By having an electro-mechanical power steering, this allows the new Boxster to lead even further over other models in the same class. As shown earlier, the Sport Chrono Package helps increase the driving dynamics and this is offered by Porsche to customers as an option. It comes with dynamic transmission mounts, a first for the brand. New as well under this package is the Porsche Torque Vectoring, or PTV, that comes with mechanical rear axle differential lock.

If you liked the article, share on:

Comments

Recommended

A lot of us know Singer Vehicle Design and their signature work of reimagining Porsche 911s, and making them look like hot rods from the 70s. They are not alone...
by - August 20, 2017
August 17, 2017 is a sad day for the Dodge Viper, its fans, enthusiasts and its admirers. It is the day when the last Dodge Viper rolled off the assembly...
by - August 20, 2017
A few months ago, Mercedes-Benz promised that they will be treating everyone to a “big surprise” during the Monterey Car Week. And true enough, many of us were stunned as...
by - August 19, 2017
McLaren has already shown some interest in electrifying their models. And initially, we thought that they will just use hybrid systems to use across their current lineup. Nevertheless, we have...
by - August 19, 2017
Fifty years after its glorious victory at the 24 Hours of Le Mans, Ford launches the 2018 Ford GT ’67 Heritage Edition at the 2017 Monterey Car Week. The red...
by - August 18, 2017
Facebook

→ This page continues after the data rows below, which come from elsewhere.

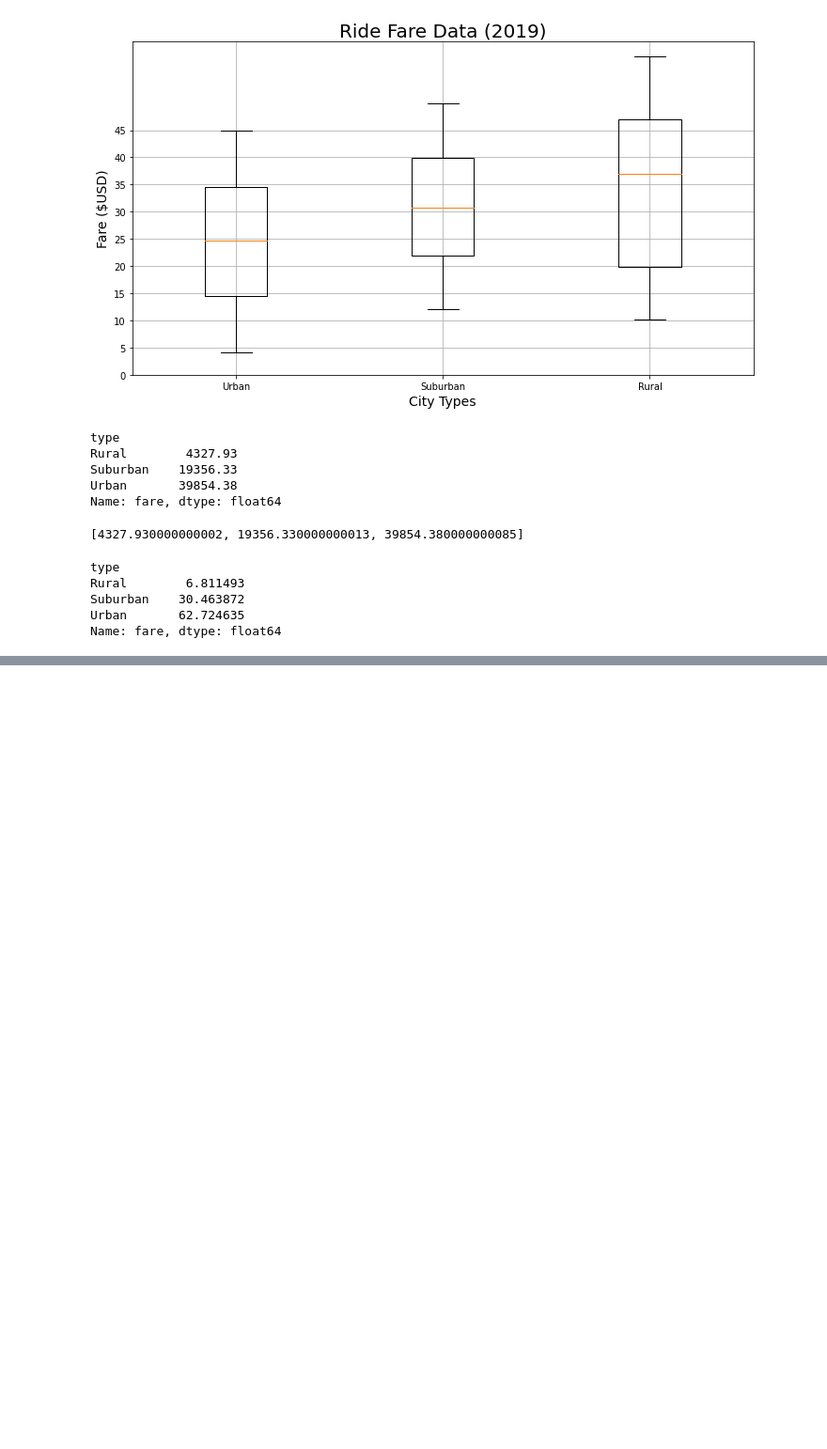
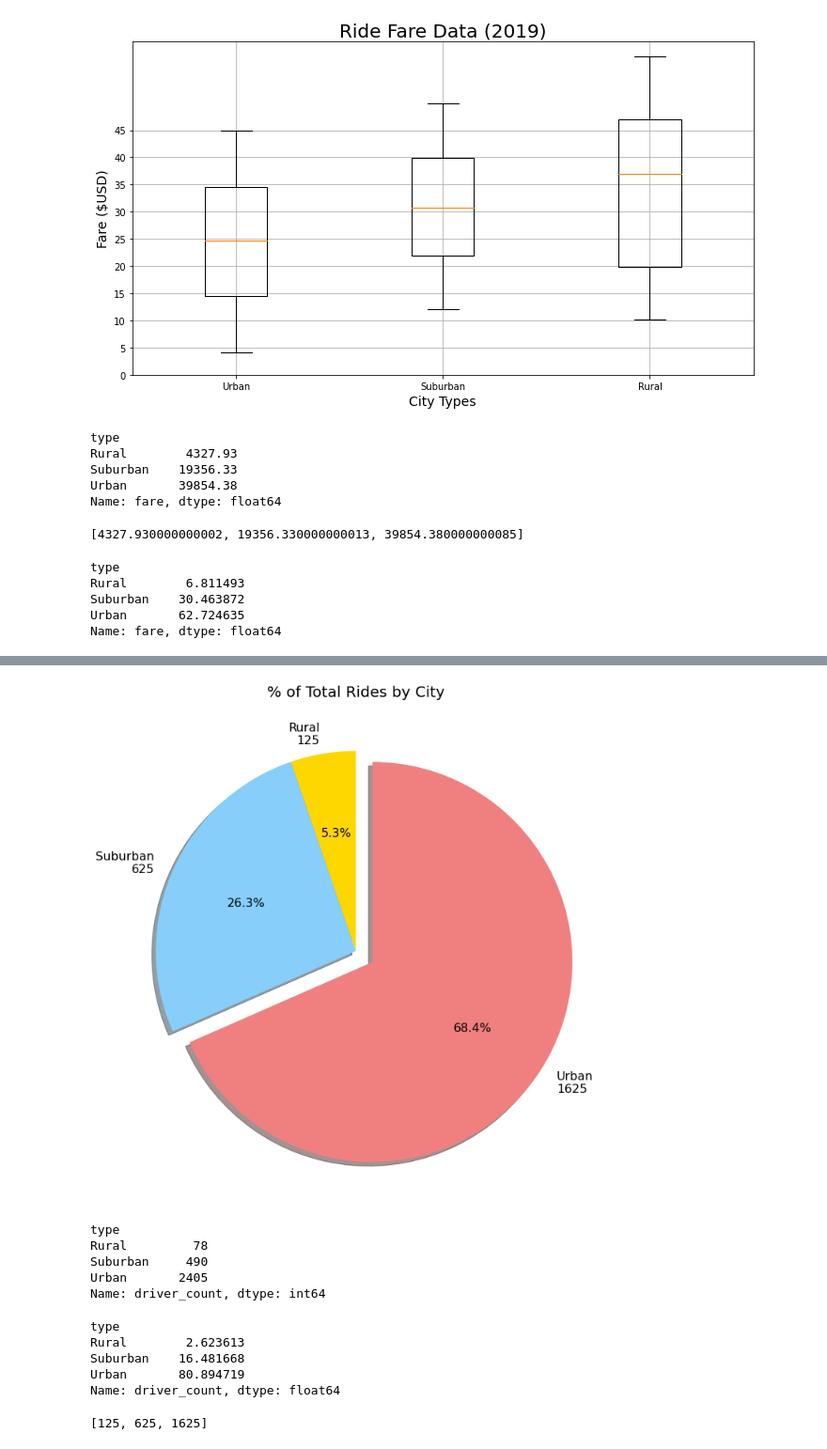
Before and after one commit to EmadSoheili/Matplotlib---UofT---PyberAnalysis, a Jupyter notebook: PyBer.ipynb, the cells around one changed output, grey strips where cells are left out. Shown at 94% size. Cells and saved outputs as stored; diff of their text form; code cells hidden in the pictures; blank space fills up the shorter version.

```diff
--- a/PyBer.ipynb
+++ b/PyBer.ipynb
@@ -623,0 +652,46 @@ plt.show()
+# %%
+# Create Pie Chart for Rides
+plt.figure(figsize=(10,10))
+plt.pie(ride_percentage,
+        labels=[f'Rural\n{labels[0]:.0f}',
+                f'Suburban\n{labels[1]:.0f}',
+                f'Urban\n{labels[2]:.0f}'],
+        colors=['gold','lightskyblue','lightcoral'],
+        explode=[0,0,0.1],
+        autopct='%1.1f%%',
+        shadow=True,
+        startangle=90
+       )
+plt.title('% of Total Rides by City', fontsize = 20)
+mpl.rcParams['font.size']=16
+plt.tight_layout()
+plt.savefig('Analysis/PieChart2.png')
+plt.show()
+# %% [output]
+[figure, added]
+# %%
+# Calculate percentage of Drivers grouped by City Type
+driver_by_city_type = city_data_df.groupby('type').sum()['driver_count']
+total_driver = city_data_df.sum()['driver_count']
+driver_by_city_type
+# %% [output]
+type
+Rural         78
+Suburban     490
+Urban       2405
+Name: driver_count, dtype: int64
+# %%
+driver_percentage = driver_by_city_type/total_driver*100
+driver_percentage
+# %% [output]
+type
+Rural        2.623613
+Suburban    16.481668
+Urban       80.894719
+Name: driver_count, dtype: float64
+# %%
+labels = ride_by_city_type.values
+labels = [i for i in labels]
+labels
+# %% [output]
+[125, 625, 1625]
```
Also changed, not shown: parts of 5 cells of this notebook, 3 other files.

Youtube Channel

Tip Us
Do you have a tip for us?
Did you film an important event?
Contact us
Newsletter
Subscribe to our newsletter!
Subscribe
Galleries